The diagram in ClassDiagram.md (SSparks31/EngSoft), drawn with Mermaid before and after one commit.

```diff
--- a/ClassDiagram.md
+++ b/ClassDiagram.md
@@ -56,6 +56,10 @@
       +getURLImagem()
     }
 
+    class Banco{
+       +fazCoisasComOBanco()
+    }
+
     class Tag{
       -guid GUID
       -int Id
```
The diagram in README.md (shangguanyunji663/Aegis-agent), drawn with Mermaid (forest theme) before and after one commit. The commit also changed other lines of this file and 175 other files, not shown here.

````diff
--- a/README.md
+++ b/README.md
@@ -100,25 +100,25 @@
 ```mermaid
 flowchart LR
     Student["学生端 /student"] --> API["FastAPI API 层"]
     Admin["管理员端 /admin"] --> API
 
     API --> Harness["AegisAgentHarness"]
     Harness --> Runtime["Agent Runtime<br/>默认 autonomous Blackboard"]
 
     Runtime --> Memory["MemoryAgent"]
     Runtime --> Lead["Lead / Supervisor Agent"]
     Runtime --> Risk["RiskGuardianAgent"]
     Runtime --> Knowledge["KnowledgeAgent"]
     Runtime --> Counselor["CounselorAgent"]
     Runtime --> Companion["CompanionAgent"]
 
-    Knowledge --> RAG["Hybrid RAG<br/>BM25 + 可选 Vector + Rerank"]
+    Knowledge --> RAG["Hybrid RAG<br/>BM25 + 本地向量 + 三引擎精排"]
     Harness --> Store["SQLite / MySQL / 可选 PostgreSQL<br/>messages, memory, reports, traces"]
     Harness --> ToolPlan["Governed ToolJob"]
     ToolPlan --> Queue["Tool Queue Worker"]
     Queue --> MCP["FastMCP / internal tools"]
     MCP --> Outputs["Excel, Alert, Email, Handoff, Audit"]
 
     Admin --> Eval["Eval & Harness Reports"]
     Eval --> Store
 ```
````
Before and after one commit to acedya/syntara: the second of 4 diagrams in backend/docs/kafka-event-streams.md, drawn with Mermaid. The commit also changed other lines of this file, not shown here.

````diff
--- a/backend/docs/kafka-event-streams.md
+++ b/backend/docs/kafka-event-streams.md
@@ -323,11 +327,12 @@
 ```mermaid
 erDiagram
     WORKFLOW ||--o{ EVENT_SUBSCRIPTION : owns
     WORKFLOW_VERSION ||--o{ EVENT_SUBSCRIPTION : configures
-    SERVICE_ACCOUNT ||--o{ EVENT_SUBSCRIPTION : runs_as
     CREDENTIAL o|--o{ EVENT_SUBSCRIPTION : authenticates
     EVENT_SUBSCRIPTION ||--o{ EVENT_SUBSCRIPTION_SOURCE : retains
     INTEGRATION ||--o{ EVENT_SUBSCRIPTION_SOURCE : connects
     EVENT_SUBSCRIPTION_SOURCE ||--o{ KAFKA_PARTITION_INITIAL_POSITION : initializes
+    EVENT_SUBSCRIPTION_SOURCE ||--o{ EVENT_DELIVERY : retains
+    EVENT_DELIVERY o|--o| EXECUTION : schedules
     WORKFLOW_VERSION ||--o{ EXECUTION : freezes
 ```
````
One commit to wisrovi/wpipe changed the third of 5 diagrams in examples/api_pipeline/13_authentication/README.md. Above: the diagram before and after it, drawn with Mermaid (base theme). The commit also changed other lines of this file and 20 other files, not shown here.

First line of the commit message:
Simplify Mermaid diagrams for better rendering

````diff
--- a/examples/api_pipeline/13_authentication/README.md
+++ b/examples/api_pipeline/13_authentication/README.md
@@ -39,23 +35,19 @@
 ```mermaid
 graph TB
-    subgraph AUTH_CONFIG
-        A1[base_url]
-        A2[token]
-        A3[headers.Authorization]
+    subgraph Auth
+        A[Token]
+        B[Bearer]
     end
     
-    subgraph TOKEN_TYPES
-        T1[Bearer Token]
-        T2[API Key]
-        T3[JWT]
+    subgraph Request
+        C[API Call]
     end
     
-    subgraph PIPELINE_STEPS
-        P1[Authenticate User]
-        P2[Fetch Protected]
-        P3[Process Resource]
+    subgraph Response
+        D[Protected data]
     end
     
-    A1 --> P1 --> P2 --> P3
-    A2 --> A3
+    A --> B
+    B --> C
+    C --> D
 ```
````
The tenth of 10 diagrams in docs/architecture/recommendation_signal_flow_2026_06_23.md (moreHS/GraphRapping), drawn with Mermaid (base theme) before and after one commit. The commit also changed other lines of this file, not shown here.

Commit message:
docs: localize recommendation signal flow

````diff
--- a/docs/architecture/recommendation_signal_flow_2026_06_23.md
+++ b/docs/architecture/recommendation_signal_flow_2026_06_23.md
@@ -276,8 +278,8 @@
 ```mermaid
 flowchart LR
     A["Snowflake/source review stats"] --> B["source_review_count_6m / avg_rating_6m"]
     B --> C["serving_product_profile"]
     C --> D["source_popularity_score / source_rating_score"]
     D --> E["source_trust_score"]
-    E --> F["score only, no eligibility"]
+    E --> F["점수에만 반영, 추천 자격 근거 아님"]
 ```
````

-- What you need to do --
Retype each record, matching it exactly.

-- Response to this task --
The diagram in ClassDiagram.md (SSparks31/EngSoft), drawn with Mermaid before and after one commit.

```diff
--- a/ClassDiagram.md
+++ b/ClassDiagram.md
@@ -56,6 +56,10 @@
       +getURLImagem()
     }
 
+    class Banco{
+       +fazCoisasComOBanco()
+    }
+
     class Tag{
       -guid GUID
       -int Id
```
The diagram in README.md (shangguanyunji663/Aegis-agent), drawn with Mermaid (forest theme) before and after one commit. The commit also changed other lines of this file and 175 other files, not shown here.

````diff
--- a/README.md
+++ b/README.md
@@ -100,25 +100,25 @@
 ```mermaid
 flowchart LR
     Student["学生端 /student"] --> API["FastAPI API 层"]
     Admin["管理员端 /admin"] --> API
 
     API --> Harness["AegisAgentHarness"]
     Harness --> Runtime["Agent Runtime<br/>默认 autonomous Blackboard"]
 
     Runtime --> Memory["MemoryAgent"]
     Runtime --> Lead["Lead / Supervisor Agent"]
     Runtime --> Risk["RiskGuardianAgent"]
     Runtime --> Knowledge["KnowledgeAgent"]
     Runtime --> Counselor["CounselorAgent"]
     Runtime --> Companion["CompanionAgent"]
 
-    Knowledge --> RAG["Hybrid RAG<br/>BM25 + 可选 Vector + Rerank"]
+    Knowledge --> RAG["Hybrid RAG<br/>BM25 + 本地向量 + 三引擎精排"]
     Harness --> Store["SQLite / MySQL / 可选 PostgreSQL<br/>messages, memory, reports, traces"]
     Harness --> ToolPlan["Governed ToolJob"]
     ToolPlan --> Queue["Tool Queue Worker"]
     Queue --> MCP["FastMCP / internal tools"]
     MCP --> Outputs["Excel, Alert, Email, Handoff, Audit"]
 
     Admin --> Eval["Eval & Harness Reports"]
     Eval --> Store
 ```
````
Before and after one commit to acedya/syntara: the second of 4 diagrams in backend/docs/kafka-event-streams.md, drawn with Mermaid. The commit also changed other lines of this file, not shown here.

````diff
--- a/backend/docs/kafka-event-streams.md
+++ b/backend/docs/kafka-event-streams.md
@@ -323,11 +327,12 @@
 ```mermaid
 erDiagram
     WORKFLOW ||--o{ EVENT_SUBSCRIPTION : owns
     WORKFLOW_VERSION ||--o{ EVENT_SUBSCRIPTION : configures
-    SERVICE_ACCOUNT ||--o{ EVENT_SUBSCRIPTION : runs_as
     CREDENTIAL o|--o{ EVENT_SUBSCRIPTION : authenticates
     EVENT_SUBSCRIPTION ||--o{ EVENT_SUBSCRIPTION_SOURCE : retains
     INTEGRATION ||--o{ EVENT_SUBSCRIPTION_SOURCE : connects
     EVENT_SUBSCRIPTION_SOURCE ||--o{ KAFKA_PARTITION_INITIAL_POSITION : initializes
+    EVENT_SUBSCRIPTION_SOURCE ||--o{ EVENT_DELIVERY : retains
+    EVENT_DELIVERY o|--o| EXECUTION : schedules
     WORKFLOW_VERSION ||--o{ EXECUTION : freezes
 ```
````
One commit to wisrovi/wpipe changed the third of 5 diagrams in examples/api_pipeline/13_authentication/README.md. Above: the diagram before and after it, drawn with Mermaid (base theme). The commit also changed other lines of this file and 20 other files, not shown here.

First line of the commit message:
Simplify Mermaid diagrams for better rendering

````diff
--- a/examples/api_pipeline/13_authentication/README.md
+++ b/examples/api_pipeline/13_authentication/README.md
@@ -39,23 +35,19 @@
 ```mermaid
 graph TB
-    subgraph AUTH_CONFIG
-        A1[base_url]
-        A2[token]
-        A3[headers.Authorization]
+    subgraph Auth
+        A[Token]
+        B[Bearer]
     end
     
-    subgraph TOKEN_TYPES
-        T1[Bearer Token]
-        T2[API Key]
-        T3[JWT]
+    subgraph Request
+        C[API Call]
     end
     
-    subgraph PIPELINE_STEPS
-        P1[Authenticate User]
-        P2[Fetch Protected]
-        P3[Process Resource]
+    subgraph Response
+        D[Protected data]
     end
     
-    A1 --> P1 --> P2 --> P3
-    A2 --> A3
+    A --> B
+    B --> C
+    C --> D
 ```
````
The tenth of 10 diagrams in docs/architecture/recommendation_signal_flow_2026_06_23.md (moreHS/GraphRapping), drawn with Mermaid (base theme) before and after one commit. The commit also changed other lines of this file, not shown here.

Commit message:
docs: localize recommendation signal flow

````diff
--- a/docs/architecture/recommendation_signal_flow_2026_06_23.md
+++ b/docs/architecture/recommendation_signal_flow_2026_06_23.md
@@ -276,8 +278,8 @@
 ```mermaid
 flowchart LR
     A["Snowflake/source review stats"] --> B["source_review_count_6m / avg_rating_6m"]
     B --> C["serving_product_profile"]
     C --> D["source_popularity_score / source_rating_score"]
     D --> E["source_trust_score"]
-    E --> F["score only, no eligibility"]
+    E --> F["점수에만 반영, 추천 자격 근거 아님"]
 ```
````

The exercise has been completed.